Just over two years ago (perhaps, closer to three) , an empowerment and entrepreneurship programme for girls—one that touched all of the places that informed our journey as women entrepreneurs and paid forward the guidance, mentorship, life lessons, love and support we received along the way—was just an idea in our company “parking lot.”* As the days turned into weeks and the weeks into months and the months into years since we first conceived it, we would work on different aspects of the programme when our schedules allowed, revisit them, tweak them, discuss the project again and refine our vision. This process of incubation took almost three years and then we decided that we were ready to test the programme and the world (particularly the places we wished to launch it) were ready to receive it. So, our vision for and expectations of what we recently launched as the Mo’ Girls Empowerment & Entrepreneurship Pilot Programme are both well thought out and meaningful to us and our team. Now that we’ve tested and proven the concept of Mo’ Girls in two hubs in Trinidad, the way forward and intended impact of Mo’ Girls  is becoming clearer and clearer.

Next Steps for Mo’ Girls…

  • More than Just a Vacation Camp! In the immediate future (likely starting in November), we are developing a follow-on, yearlong programme of workshops for the girls who participated in the two pilot implementations of the programme to continue our work with them.

 

  • Mo’ Girls-Sando, Mo’ Girls-Tobago & Mo’ Girls-DC! Our team is in the process of using the lessons learnt from Mo’ Girls-Arima and Mo’ Girls-Port of Spain to tweak and adapt the curriculum and administrative processes to three additional pilot implementations to be held over Easter Break in T&T and over Spring Break in the U.S. We are forming a team in the capital city of the U.S., Washington, DC (a place instrumental in our development as career women). Locally, we’re  working with our first cohort of auditors and facilitators to plan a Sando-based camp and establish a team in the sister isle of Tobago.

 

  • Even More Mo’ Girls, July/August 2018! Granted we have a successful soft launch in April 2018, we will launch Mo’ Girls in its full form in ten cities throughout North America and the Caribbean over the course of twelve weeks. The programme will ideally impact the lives of approximately 210 young women over the course of June-August School Holidays 2018. The intended cities/boroughs are Arima, Chaguanas, Point Fortin, Port of Spain,  San Fernando and Toco in Trinidad; Charlotteville and Scarborough in Tobago; as well as Brooklyn, NY and Washington, D.C. in the U.S.

 

  • Mo’ Girls-Jamaica and Beyond! Following full programme launches in the aforementioned places, we intend to roll the programme out regionally, starting with a pilot in Jamaica during the Easter school holidays of 2019. Barbados, St. Vincent, St. Lucia and Grenada are also in our sights (the vision is to roll out in a new island in the English-speaking Caribbean every year after the Jamaica launch until we have functioning camps and yearlong programmes in each of these places).

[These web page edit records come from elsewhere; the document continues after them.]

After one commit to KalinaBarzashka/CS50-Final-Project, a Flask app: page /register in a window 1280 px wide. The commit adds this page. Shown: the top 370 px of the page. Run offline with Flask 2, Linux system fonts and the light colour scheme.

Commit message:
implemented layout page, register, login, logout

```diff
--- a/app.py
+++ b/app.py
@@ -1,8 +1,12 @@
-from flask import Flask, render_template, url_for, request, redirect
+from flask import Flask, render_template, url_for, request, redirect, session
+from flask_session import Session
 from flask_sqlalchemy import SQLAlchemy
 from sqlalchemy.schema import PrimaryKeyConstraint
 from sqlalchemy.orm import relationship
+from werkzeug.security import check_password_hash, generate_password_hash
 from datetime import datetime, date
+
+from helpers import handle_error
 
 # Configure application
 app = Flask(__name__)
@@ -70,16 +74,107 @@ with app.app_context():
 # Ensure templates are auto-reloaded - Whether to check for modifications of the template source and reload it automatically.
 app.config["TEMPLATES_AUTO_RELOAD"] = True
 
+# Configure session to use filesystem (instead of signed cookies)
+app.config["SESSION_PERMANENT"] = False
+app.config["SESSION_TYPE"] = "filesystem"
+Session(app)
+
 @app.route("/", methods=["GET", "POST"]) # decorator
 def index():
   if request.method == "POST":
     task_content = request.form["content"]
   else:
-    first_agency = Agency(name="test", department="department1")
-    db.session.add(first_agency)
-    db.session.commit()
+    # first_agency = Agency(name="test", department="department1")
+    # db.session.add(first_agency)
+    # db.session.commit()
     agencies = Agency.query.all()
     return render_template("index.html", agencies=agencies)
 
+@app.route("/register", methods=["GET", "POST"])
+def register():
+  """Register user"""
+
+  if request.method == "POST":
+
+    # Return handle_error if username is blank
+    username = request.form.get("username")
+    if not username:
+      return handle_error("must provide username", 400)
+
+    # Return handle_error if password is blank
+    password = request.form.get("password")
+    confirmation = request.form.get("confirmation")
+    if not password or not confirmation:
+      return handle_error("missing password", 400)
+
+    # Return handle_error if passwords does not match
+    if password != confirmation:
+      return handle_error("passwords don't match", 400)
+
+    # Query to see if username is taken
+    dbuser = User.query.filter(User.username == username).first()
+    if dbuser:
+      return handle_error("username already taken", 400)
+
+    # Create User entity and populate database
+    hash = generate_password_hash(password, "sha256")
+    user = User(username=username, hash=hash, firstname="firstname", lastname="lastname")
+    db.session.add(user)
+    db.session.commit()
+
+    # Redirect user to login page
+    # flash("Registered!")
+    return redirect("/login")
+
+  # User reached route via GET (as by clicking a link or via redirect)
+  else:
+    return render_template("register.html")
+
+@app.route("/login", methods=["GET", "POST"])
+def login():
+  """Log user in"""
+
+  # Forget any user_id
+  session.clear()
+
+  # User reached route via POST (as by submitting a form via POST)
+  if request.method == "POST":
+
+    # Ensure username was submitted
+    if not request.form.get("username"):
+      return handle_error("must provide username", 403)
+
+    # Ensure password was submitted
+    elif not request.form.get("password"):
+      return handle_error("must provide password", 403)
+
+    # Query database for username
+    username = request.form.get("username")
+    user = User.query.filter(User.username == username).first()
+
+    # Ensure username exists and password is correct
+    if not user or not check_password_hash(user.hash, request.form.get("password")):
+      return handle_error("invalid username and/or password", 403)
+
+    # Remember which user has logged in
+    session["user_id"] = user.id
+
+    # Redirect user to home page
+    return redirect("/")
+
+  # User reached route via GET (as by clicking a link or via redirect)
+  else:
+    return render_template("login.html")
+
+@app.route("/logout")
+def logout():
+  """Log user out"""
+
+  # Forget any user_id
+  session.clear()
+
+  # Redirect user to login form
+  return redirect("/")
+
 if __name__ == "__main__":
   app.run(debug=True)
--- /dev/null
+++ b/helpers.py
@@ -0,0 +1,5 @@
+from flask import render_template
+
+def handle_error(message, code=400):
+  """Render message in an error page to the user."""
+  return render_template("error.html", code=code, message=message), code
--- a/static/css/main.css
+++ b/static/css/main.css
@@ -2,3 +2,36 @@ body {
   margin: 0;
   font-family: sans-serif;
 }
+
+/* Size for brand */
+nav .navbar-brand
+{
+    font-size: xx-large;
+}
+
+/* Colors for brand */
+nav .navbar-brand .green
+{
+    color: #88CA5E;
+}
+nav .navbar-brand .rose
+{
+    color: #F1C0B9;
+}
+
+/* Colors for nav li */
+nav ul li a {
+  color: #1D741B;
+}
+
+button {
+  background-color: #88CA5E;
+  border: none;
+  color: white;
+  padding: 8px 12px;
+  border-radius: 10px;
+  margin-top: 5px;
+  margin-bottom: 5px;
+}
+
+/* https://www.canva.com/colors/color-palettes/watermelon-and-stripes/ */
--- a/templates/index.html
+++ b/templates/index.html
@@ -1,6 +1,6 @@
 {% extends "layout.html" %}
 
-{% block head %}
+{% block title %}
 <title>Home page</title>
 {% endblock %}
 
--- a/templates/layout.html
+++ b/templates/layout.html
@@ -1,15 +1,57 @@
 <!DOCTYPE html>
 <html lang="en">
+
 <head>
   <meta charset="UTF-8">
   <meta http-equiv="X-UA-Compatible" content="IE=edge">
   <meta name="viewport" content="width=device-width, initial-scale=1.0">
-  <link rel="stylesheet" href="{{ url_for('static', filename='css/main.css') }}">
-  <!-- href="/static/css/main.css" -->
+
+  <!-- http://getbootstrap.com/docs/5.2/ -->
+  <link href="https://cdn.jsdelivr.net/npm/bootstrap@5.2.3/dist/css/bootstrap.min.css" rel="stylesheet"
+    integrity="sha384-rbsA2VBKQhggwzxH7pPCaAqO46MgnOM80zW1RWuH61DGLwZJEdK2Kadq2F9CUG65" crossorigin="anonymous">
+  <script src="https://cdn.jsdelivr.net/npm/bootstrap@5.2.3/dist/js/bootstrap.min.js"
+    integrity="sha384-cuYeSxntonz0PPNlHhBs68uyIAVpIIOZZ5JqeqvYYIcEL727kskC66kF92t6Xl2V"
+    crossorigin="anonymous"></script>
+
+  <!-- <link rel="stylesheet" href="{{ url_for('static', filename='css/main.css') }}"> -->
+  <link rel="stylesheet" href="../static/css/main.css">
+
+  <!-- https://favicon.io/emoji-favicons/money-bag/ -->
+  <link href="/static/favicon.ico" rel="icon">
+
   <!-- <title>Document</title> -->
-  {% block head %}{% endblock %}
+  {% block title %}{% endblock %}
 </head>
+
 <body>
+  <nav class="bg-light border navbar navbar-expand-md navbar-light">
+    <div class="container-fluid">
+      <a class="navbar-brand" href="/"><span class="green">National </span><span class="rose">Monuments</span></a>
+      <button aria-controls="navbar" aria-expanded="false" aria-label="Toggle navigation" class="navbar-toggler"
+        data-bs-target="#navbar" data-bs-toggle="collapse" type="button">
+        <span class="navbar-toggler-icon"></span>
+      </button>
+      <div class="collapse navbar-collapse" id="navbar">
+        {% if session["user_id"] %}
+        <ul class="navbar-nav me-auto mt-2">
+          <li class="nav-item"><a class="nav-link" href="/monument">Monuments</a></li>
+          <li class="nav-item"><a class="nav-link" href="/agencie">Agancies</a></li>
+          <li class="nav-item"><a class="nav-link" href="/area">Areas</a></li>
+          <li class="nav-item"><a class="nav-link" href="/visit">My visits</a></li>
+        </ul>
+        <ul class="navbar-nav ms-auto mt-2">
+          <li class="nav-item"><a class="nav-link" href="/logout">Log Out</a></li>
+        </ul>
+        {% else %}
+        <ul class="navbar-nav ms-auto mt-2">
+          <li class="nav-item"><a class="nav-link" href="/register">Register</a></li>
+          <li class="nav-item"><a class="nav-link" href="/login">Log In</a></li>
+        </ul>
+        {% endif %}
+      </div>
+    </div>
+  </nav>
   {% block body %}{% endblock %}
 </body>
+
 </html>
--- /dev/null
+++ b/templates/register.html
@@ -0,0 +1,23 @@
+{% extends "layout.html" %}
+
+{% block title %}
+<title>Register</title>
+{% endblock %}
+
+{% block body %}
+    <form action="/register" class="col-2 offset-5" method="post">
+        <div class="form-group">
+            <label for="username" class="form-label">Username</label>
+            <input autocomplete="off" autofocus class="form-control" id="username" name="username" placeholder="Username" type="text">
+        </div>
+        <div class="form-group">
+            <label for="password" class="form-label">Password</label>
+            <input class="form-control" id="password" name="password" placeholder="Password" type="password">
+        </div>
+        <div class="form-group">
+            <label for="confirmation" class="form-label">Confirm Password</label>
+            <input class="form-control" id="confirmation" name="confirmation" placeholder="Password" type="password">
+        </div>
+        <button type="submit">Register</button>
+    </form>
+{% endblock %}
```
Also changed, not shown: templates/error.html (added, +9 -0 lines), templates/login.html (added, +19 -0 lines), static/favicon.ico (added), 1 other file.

So, Mo’ Girls is just beginning and there is so much to look forward to in the coming months and years. We hope you’ll stay with us and/or join us in our quest to help more girls become moguls!

Melissa & Michele (The MAMs)

*A parking lot, in this context, is a place/document/file where we house ideas that we hope to develop in the future.

Coming Soon: New, Fresh Posts!

Hi Agitators!

There’s lots of great, exciting things happening at Agitate Media HQ right now so we’re gearing up to reconnect ‘The Movement’ with lots of exciting stuff. This time around we’re doing interviews with the most dynamic people we know ( and some, we’re meeting for the first time). We’re thrilled to be able to introduce you to some of the latest and most innovative projects we’ve been working on.

Michele, ‘Agitator-in-Chief’ @ Agitate Media HQ (a.k.a Founder, Chief Strategist @agitatemedia)